*Revision comparison data*:
§ §
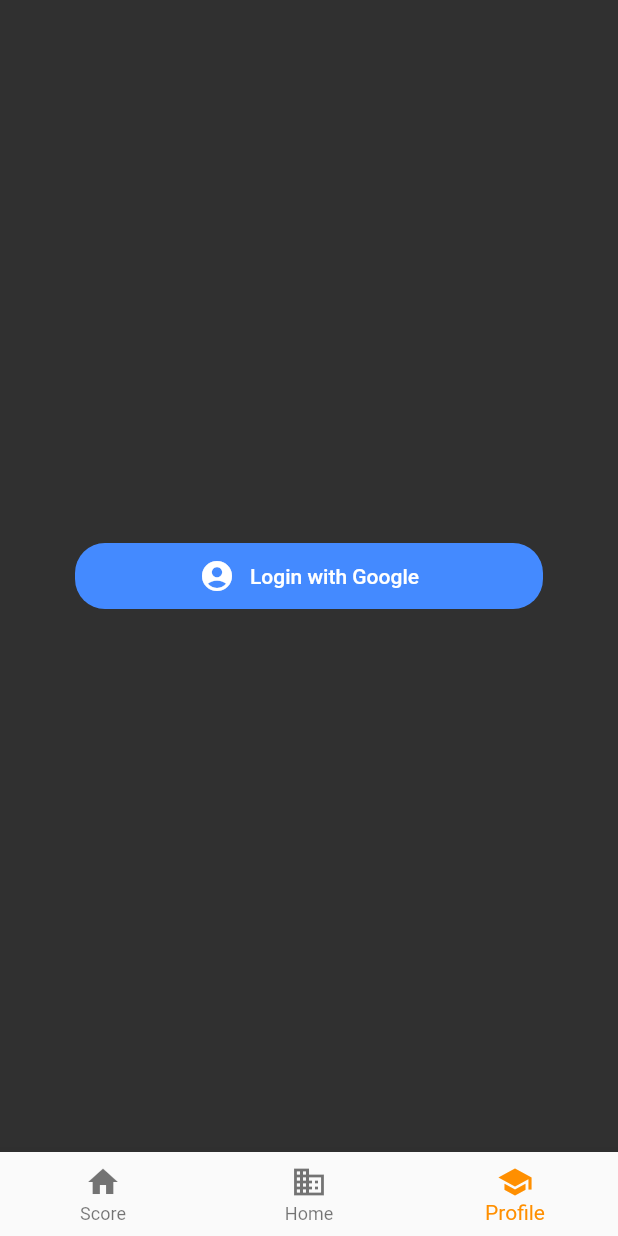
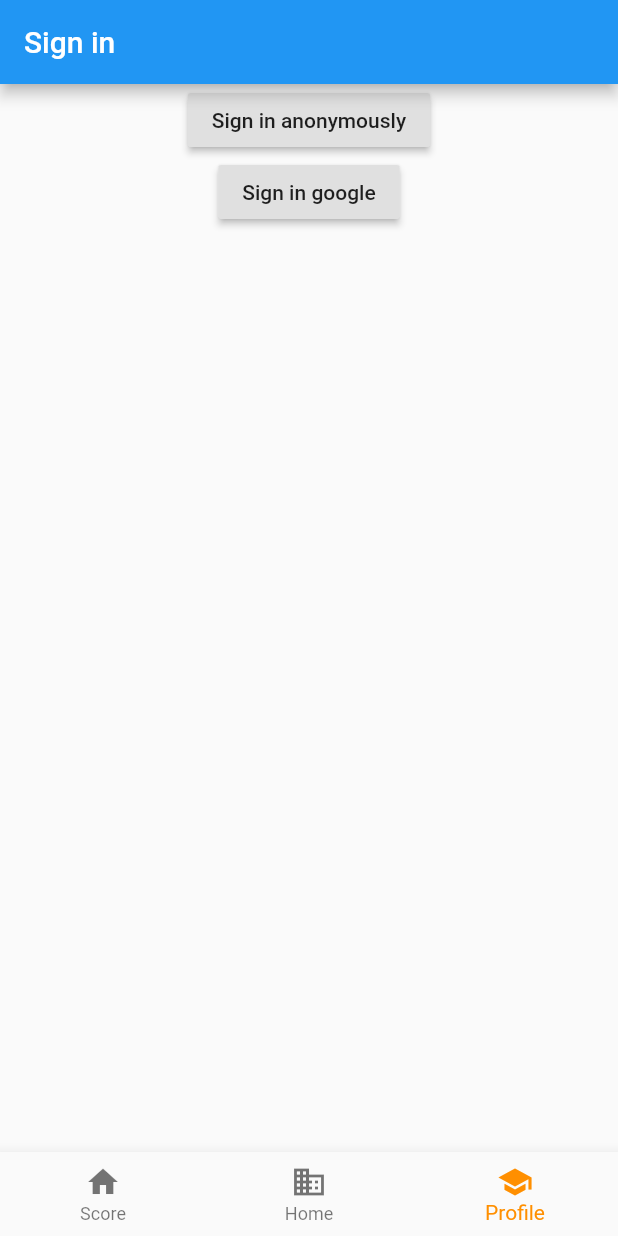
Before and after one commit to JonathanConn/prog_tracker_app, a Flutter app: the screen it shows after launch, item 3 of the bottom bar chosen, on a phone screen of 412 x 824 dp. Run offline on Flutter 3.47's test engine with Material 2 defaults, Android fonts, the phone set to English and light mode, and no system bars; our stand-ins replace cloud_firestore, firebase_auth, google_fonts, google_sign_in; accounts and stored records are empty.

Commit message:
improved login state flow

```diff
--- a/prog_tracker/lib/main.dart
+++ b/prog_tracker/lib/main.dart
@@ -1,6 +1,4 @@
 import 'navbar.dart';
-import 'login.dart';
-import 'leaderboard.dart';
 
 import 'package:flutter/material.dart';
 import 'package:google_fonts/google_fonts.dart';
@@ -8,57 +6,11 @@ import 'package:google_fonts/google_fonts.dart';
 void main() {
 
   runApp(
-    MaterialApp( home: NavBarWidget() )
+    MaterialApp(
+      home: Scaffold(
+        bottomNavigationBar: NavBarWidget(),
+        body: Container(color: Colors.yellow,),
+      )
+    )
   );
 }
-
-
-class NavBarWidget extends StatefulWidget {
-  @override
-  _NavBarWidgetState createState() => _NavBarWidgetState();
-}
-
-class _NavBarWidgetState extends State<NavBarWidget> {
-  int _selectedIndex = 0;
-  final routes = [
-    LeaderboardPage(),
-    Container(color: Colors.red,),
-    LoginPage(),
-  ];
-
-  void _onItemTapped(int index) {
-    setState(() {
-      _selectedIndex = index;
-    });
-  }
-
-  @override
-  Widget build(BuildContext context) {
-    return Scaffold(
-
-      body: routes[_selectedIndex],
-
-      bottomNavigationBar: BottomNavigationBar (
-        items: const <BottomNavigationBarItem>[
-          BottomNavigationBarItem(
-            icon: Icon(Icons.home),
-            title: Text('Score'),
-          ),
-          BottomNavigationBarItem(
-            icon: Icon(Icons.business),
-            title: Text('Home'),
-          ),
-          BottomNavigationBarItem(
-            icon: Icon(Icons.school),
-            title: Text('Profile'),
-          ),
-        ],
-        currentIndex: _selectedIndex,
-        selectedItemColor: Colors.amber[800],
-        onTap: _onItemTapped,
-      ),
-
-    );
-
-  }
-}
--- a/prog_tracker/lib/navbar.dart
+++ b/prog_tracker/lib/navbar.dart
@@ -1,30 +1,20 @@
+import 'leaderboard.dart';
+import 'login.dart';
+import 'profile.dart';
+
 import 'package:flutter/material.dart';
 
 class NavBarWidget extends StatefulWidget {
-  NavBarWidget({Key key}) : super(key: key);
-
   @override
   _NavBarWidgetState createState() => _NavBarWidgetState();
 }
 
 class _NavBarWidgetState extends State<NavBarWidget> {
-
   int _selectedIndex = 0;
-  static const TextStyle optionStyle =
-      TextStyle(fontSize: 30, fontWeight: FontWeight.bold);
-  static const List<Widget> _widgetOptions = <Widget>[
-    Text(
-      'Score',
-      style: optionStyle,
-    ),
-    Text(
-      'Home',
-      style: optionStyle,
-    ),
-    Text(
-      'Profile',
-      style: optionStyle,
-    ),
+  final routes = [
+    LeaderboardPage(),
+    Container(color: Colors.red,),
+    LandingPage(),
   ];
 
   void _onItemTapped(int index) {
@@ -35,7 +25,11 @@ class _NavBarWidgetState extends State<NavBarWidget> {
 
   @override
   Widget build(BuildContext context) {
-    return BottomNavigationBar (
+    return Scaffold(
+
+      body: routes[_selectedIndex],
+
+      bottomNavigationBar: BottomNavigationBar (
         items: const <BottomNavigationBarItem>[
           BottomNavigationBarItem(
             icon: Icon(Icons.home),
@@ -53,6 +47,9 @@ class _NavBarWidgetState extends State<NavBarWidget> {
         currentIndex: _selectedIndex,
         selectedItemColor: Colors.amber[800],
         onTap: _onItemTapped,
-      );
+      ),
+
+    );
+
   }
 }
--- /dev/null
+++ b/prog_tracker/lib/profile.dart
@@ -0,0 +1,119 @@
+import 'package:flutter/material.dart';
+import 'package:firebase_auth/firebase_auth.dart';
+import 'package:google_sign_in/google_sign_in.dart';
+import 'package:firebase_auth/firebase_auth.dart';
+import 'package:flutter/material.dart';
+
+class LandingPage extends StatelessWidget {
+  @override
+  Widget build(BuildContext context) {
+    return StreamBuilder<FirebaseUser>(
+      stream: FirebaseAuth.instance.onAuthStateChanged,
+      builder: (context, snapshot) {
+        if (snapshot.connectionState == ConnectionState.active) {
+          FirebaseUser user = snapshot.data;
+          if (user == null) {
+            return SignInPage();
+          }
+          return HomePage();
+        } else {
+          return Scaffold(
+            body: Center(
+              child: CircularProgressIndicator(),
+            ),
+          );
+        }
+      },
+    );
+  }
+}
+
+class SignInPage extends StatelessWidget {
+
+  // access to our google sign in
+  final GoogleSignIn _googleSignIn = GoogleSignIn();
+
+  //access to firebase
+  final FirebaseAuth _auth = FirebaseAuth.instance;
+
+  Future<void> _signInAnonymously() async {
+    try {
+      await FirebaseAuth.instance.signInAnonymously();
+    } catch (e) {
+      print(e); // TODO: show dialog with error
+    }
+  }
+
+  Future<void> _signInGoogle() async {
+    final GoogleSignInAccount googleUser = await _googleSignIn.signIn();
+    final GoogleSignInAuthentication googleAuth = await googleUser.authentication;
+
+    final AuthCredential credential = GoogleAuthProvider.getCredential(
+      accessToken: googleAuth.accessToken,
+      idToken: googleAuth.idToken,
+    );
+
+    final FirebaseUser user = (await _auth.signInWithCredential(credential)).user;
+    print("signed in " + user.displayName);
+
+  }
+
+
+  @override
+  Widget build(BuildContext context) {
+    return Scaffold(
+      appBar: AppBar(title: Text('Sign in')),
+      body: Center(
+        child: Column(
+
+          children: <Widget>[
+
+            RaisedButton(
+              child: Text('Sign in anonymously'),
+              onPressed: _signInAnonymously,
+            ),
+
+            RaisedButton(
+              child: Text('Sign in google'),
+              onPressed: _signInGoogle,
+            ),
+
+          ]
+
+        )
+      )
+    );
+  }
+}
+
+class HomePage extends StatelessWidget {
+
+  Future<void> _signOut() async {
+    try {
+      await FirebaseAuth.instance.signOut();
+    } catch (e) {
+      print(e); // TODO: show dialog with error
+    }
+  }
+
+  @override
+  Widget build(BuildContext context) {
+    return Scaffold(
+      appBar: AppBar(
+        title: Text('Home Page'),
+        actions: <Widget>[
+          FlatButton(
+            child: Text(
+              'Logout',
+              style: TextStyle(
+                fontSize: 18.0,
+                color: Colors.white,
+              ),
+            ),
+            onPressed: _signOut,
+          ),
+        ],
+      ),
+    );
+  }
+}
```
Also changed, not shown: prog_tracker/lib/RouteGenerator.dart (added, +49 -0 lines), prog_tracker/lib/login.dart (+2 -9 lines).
§ §
Return every line of the data above in which "body" appears.

*WRITTEN RESPONSE*:
+        body: Container(color: Colors.yellow,),
-      body: routes[_selectedIndex],
+      body: routes[_selectedIndex],
+            body: Center(
+      body: Center(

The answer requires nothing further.